Tilapia (St. Peter’s Fish)
Tilapia is a “wastepaper basket term” for over a hundred species of fish in the family Cichlidae.
There are now Tao-only-knows-how-many more species thanks to all the hybridization courtesy of tech-savvy gene-jockeys.
Tilapia “depends on what the meaning of the word ‘is’ is.”
Most tilapia are — were — fresh-water fish, but salt-water breeds are being “created” by well-financed gene knockers.
Bio-hackers take advantage of tilapia’s amazing ability to adapt.
The Salton Sea was originally stocked with tilapia.
No matter how salty the Salt On Sea got, the tilapia thrived while other fish died.
Many varieties of tilapia are now being raised in sea cages.
“There’s more than one way to skin a tilapia.” — Ba Ba Re Bop
Tilapia has been the fourth most popular “fish” in the U.S. since 2002.
St. Peter’s fish (another name for tilapia) was allegedly used by Jesus to feed the masses.
The Jerusalem Water Walker jockeyed genes the old-fashioned way — with Love.
Luther Burbank would concur.
It was unusual to get Omega 3 Disease (Yellow Fat Disease) from tilapia, but Twenty-First Century fish farmers are making it easier.
One secret is in the algae, including Chlorella vulgaris and its extracts.
Chlorella is also a natural antibiotic, better than penicillin.
Penicillin is abiotic. Chlorella is antibiotic.
It’s hard to tell what farmed tilapia are being fed.
It depends of who’s farming them and where they’re being farmed.
Some tilapia are fed carp pellets.
Some are fed chicken pellets.
Some are fed blood meal.
Some are fed “minced trash fish.”
Some are fed “eel feed.”
Some are fed aquatic weed feed.
Some are fed various types of algae and combinations thereof.
Some are fed Met-plastein (methionine-enriched soybean plastein).
According to “Genetically modified fish,” Wikipedia (last edited May 15, 2018) …
“Some GM fish that have been created have promoters driving an over-production of ‘all fish’ growth hormone. This results in dramatic growth enhancement in several species, including salmonids, carps and tilapias.”
Continuous feeding of tilapia for weight gain (compared to discrete feeding) is changing the circadian peak of gastric secretion to midday — something to think about if you eat according to 24-hour Growth Periods.
Fish farmers are making it easier for tilapia to get and transmit Omega 3 Disease, while commercial ethoxyquin manufacturers are making it harder (but at what price?).
T. Yamashita et al. (“The synthetic antioxidant, ethoxyquin, adversely affects immunity in tilapia (Oreochromis niloticus),” Agriculture Nutrition, Mar. 6, 2009) wrote …
“Ethoxyquin (EQ) has been used as an antioxidant in livestock, aquaculture and pet foods.

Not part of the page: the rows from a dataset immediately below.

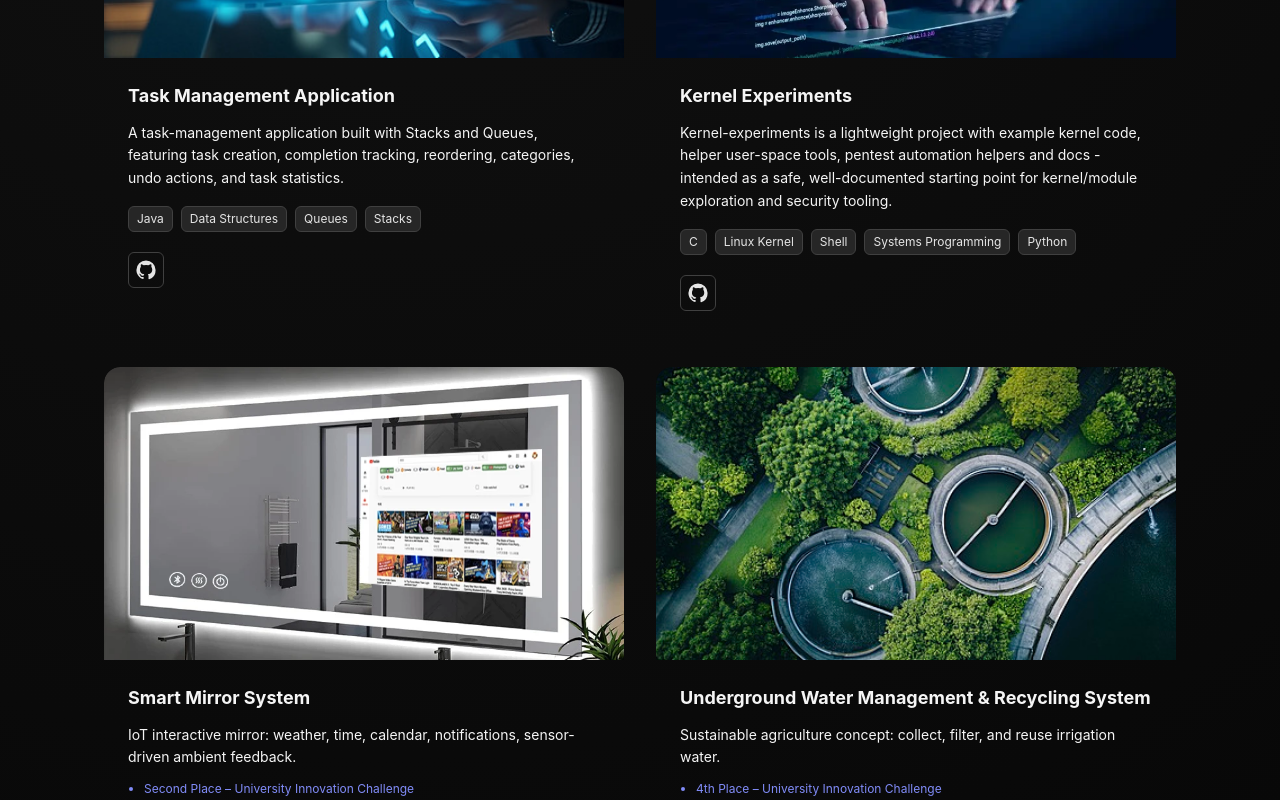
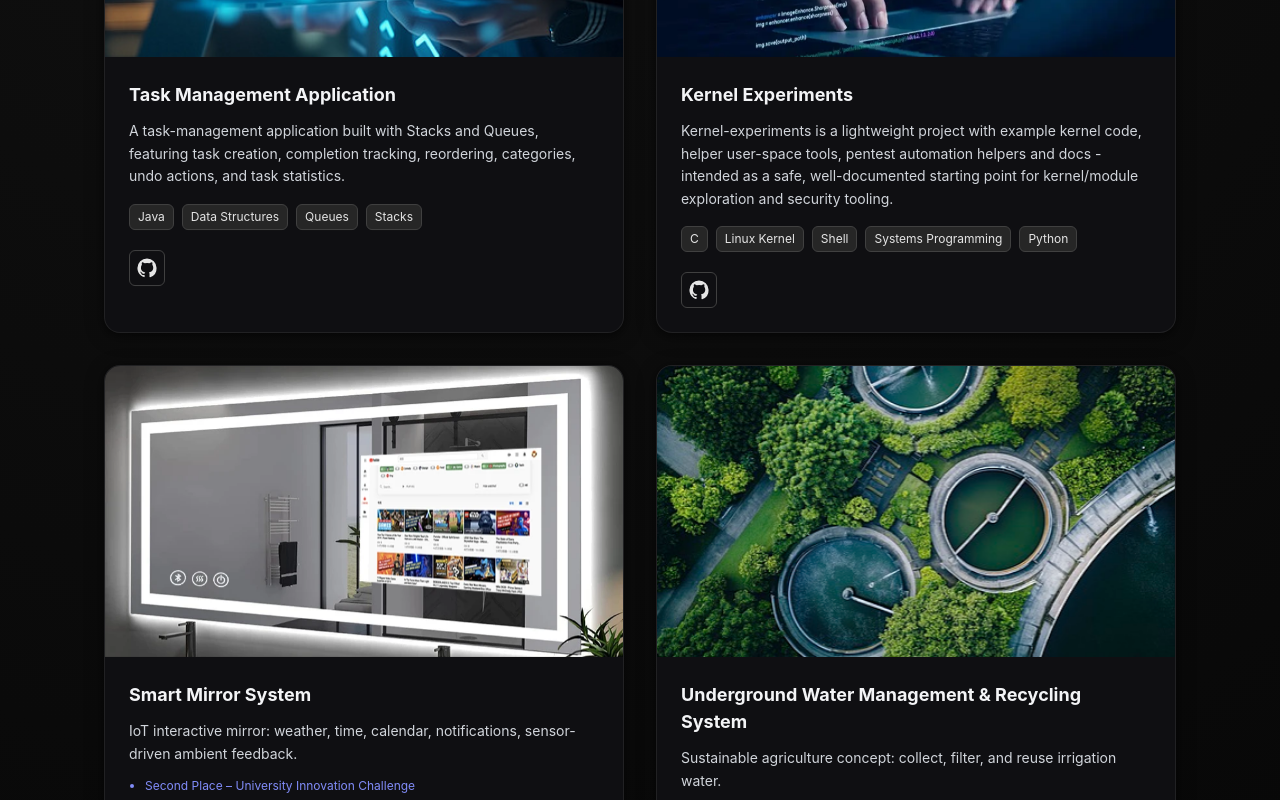
Before and after one commit to Kernel-Hunter/kernel-portfolio, a Next.js app: page / in a window 1280 px wide. Shown: the part 1260-2060 px from the top of the page. Built offline with nearby package versions, Linux system fonts and the light colour scheme.

Commit message:
Update ProjectCard.jsx

```diff
--- a/components/ProjectCard.jsx
+++ b/components/ProjectCard.jsx
@@ -14,98 +14,58 @@ export default function ProjectCard({ project, index = 0 }) {
       whileInView={{ opacity: 1, y: 0 }}
       viewport={{ once: true }}
       transition={{ duration: 0.5, delay: index * 0.15, ease: [0.22, 1, 0.36, 1] }}
-      whileHover={{ y: -8, transition: { duration: 0.25, ease: 'easeOut' } }}
-      style={{ willChange: 'transform' }}
-      className="group relative rounded-2xl flex flex-col overflow-hidden"
+      className="pcard"
     >
-      {/* Base card layer */}
-      <div
-        className="absolute inset-0 rounded-2xl transition-all duration-300"
-        style={{
-          background: 'var(--pc-bg)',
-          border: '1px solid var(--pc-border)',
-          boxShadow: 'var(--pc-shadow)',
-        }}
-      />
-
-      {/* Glow bloom — fades in on hover */}
-      <div
-        className="absolute inset-0 rounded-2xl opacity-0 group-hover:opacity-100 transition-opacity duration-500 pointer-events-none"
-        style={{
-          boxShadow: 'var(--pc-hover-shadow)',
-          border: '1px solid var(--pc-hover-border)',
-        }}
-      />
-
-      {/* Soft top glow bloom */}
-      <div
-        className="absolute inset-x-0 top-0 h-1/2 rounded-t-2xl opacity-0 group-hover:opacity-100 transition-opacity duration-500 pointer-events-none"
-        style={{
-          background: 'radial-gradient(ellipse 70% 60% at 50% 0%, rgba(6,182,212,0.12), transparent 80%)',
-        }}
-      />
-
       {/* Image */}
-      <div className="aspect-video overflow-hidden relative rounded-t-2xl z-10">
+      <div className="pcard__img-wrap">
         {project.image ? (
           <Image
             src={project.image}
             alt={project.alt || project.title}
             width={960}
             height={540}
-            className="w-full h-full object-cover transition-transform duration-500 ease-out group-hover:scale-105"
+            className="pcard__img"
             priority={false}
           />
         ) : (
-          <div
-            className="flex items-center justify-center h-full text-sm px-4"
-            style={{ background: 'var(--pc-img-fallback)', color: '#9ca3af' }}
-          >
+          <div className="pcard__img-fallback">
             {project.alt || 'No image'}
           </div>
         )}
-        <div className="absolute inset-0 bg-gradient-to-t from-black/50 to-transparent opacity-0 group-hover:opacity-100 transition-opacity duration-400 pointer-events-none" />
+        <div className="pcard__img-overlay" />
       </div>
 
       {/* Content */}
-      <div className="relative z-10 p-6 flex flex-col gap-3">
-        <h4
-          className="text-lg font-bold transition-colors duration-200"
-          style={{ color: 'var(--pc-title)' }}
-        >
-          {project.title}
-        </h4>
-
-        <p className="text-sm leading-relaxed" style={{ color: 'var(--pc-body)' }}>
-          {project.summary || project.description}
-        </p>
+      <div className="pcard__body">
+        <h4 className="pcard__title">{project.title}</h4>
+        <p className="pcard__desc">{project.summary || project.description}</p>
 
         {achievements.length > 0 && (
-          <ul className="text-xs text-indigo-400 list-disc ml-4 space-y-1">
+          <ul className="pcard__achievements">
             {achievements.map(a => <li key={a}>{a}</li>)}
           </ul>
         )}
 
         {techs.length > 0 && (
-          <div className="flex flex-wrap gap-2 pt-1">
+          <div className="pcard__tags">
             {techs.map(t => <Tag key={t}>{t}</Tag>)}
           </div>
         )}
 
-        <div className="flex gap-3 pt-2">
+        <div className="pcard__links">
           {project.repoUrl && (
             <a href={project.repoUrl} target="_blank" rel="noopener noreferrer"
-               aria-label="GitHub repository" className="icon-btn">
-              <svg viewBox="0 0 24 24" width="20" height="20" className="fill-current">
-                <path d="M12 .5A11.5 11.5 0 0 0 .5 12c0 5.08 3.29 9.38 7.86 10.89.58.11.79-.25.79-.56 0-.28-.01-1.02-.02-2-3.2.7-3.88-1.54-3.88-1.54-.53-1.34-1.3-1.7-1.3-1.7-1.06-.72.08-.7.08-.7 1.17.08 1.79 1.2 1.79 1.2 1.04 1.78 2.73 1.27 3.4.97.11-.76.41-1.27.75-1.56-2.55-.29-5.23-1.28-5.23-5.71 0-1.26.45-2.29 1.19-3.1-.12-.29-.52-1.46.11-3.05 0 0 .97-.31 3.18 1.18a11.02 11.02 0 0 1 5.79 0c2.2-1.49 3.17-1.18 3.17-1.18.64 1.59.24 2.76.12 3.05.74.81 1.18 1.84 1.18 3.1 0 4.44-2.69 5.41-5.25 5.7.43.37.81 1.11.81 2.25 0 1.63-.02 2.95-.02 3.35 0 .31.21.68.8.56A11.5 11.5 0 0 0 23.5 12 11.5 11.5 0 0 0 12 .5Z" />
+               aria-label="GitHub" className="icon-btn">
+              <svg viewBox="0 0 24 24" width="20" height="20" fill="currentColor">
+                <path d="M12 .5A11.5 11.5 0 0 0 .5 12c0 5.08 3.29 9.38 7.86 10.89.58.11.79-.25.79-.56 0-.28-.01-1.02-.02-2-3.2.7-3.88-1.54-3.88-1.54-.53-1.34-1.3-1.7-1.3-1.7-1.06-.72.08-.7.08-.7 1.17.08 1.79 1.2 1.79 1.2 1.04 1.78 2.73 1.27 3.4.97.11-.76.41-1.27.75-1.56-2.55-.29-5.23-1.28-5.23-5.71 0-1.26.45-2.29 1.19-3.1-.12-.29-.52-1.46.11-3.05 0 0 .97-.31 3.18 1.18a11.02 11.02 0 0 1 5.79 0c2.2-1.49 3.17-1.18 3.17-1.18.64 1.59.24 2.76.12 3.05.74.81 1.18 1.84 1.18 3.1 0 4.44-2.69 5.41-5.25 5.7.43.37.81 1.11.81 2.25 0 1.63-.02 2.95-.02 3.35 0 .31.21.68.8.56A11.5 11.5 0 0 0 23.5 12 11.5 11.5 0 0 0 12 .5Z"/>
               </svg>
             </a>
           )}
           {project.liveUrl && (
             <a href={project.liveUrl} target="_blank" rel="noopener noreferrer"
                aria-label="Live site" className="icon-btn">
-              <svg viewBox="0 0 24 24" width="20" height="20" className="fill-current">
-                <path d="M14 3h7v7h-2V6.41l-9.29 9.3-1.42-1.42 9.3-9.29H14V3ZM5 5h6v2H7v10h10v-4h2v6H5V5Z" />
+              <svg viewBox="0 0 24 24" width="20" height="20" fill="currentColor">
+                <path d="M14 3h7v7h-2V6.41l-9.29 9.3-1.42-1.42 9.3-9.29H14V3ZM5 5h6v2H7v10h10v-4h2v6H5V5Z"/>
               </svg>
             </a>
           )}
```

Animal food safety law has established the upper limit of EQ in animal feed at 150 mg kg−1. However, the risk of EQ at the approved level for aquaculture feed (150 mg kg−1) to fish health is unknown. Here, we examine the effect of EQ on the immunity of tilapia (Oreochromis niloticus). EQ concentration in the blood reached 0.16 mg L−1 in fish fed EQ at the approved level. This level of EQ inhibited phagocytic activity of leucocytes in vitro and antibacterial activity of whole blood in vivo. Furthermore, pyknosis in the liver was observed throughout the duration of feeding. However, after 30 days of experimental challenge with feed containing 150 mg kg−1 of EQ, no significant difference was observed in mortality. Although EQ at the approved level in feed causes immunosuppression in fish, the severity of immunosuppression does not lead to a lowering of disease resistance for short feeding periods.”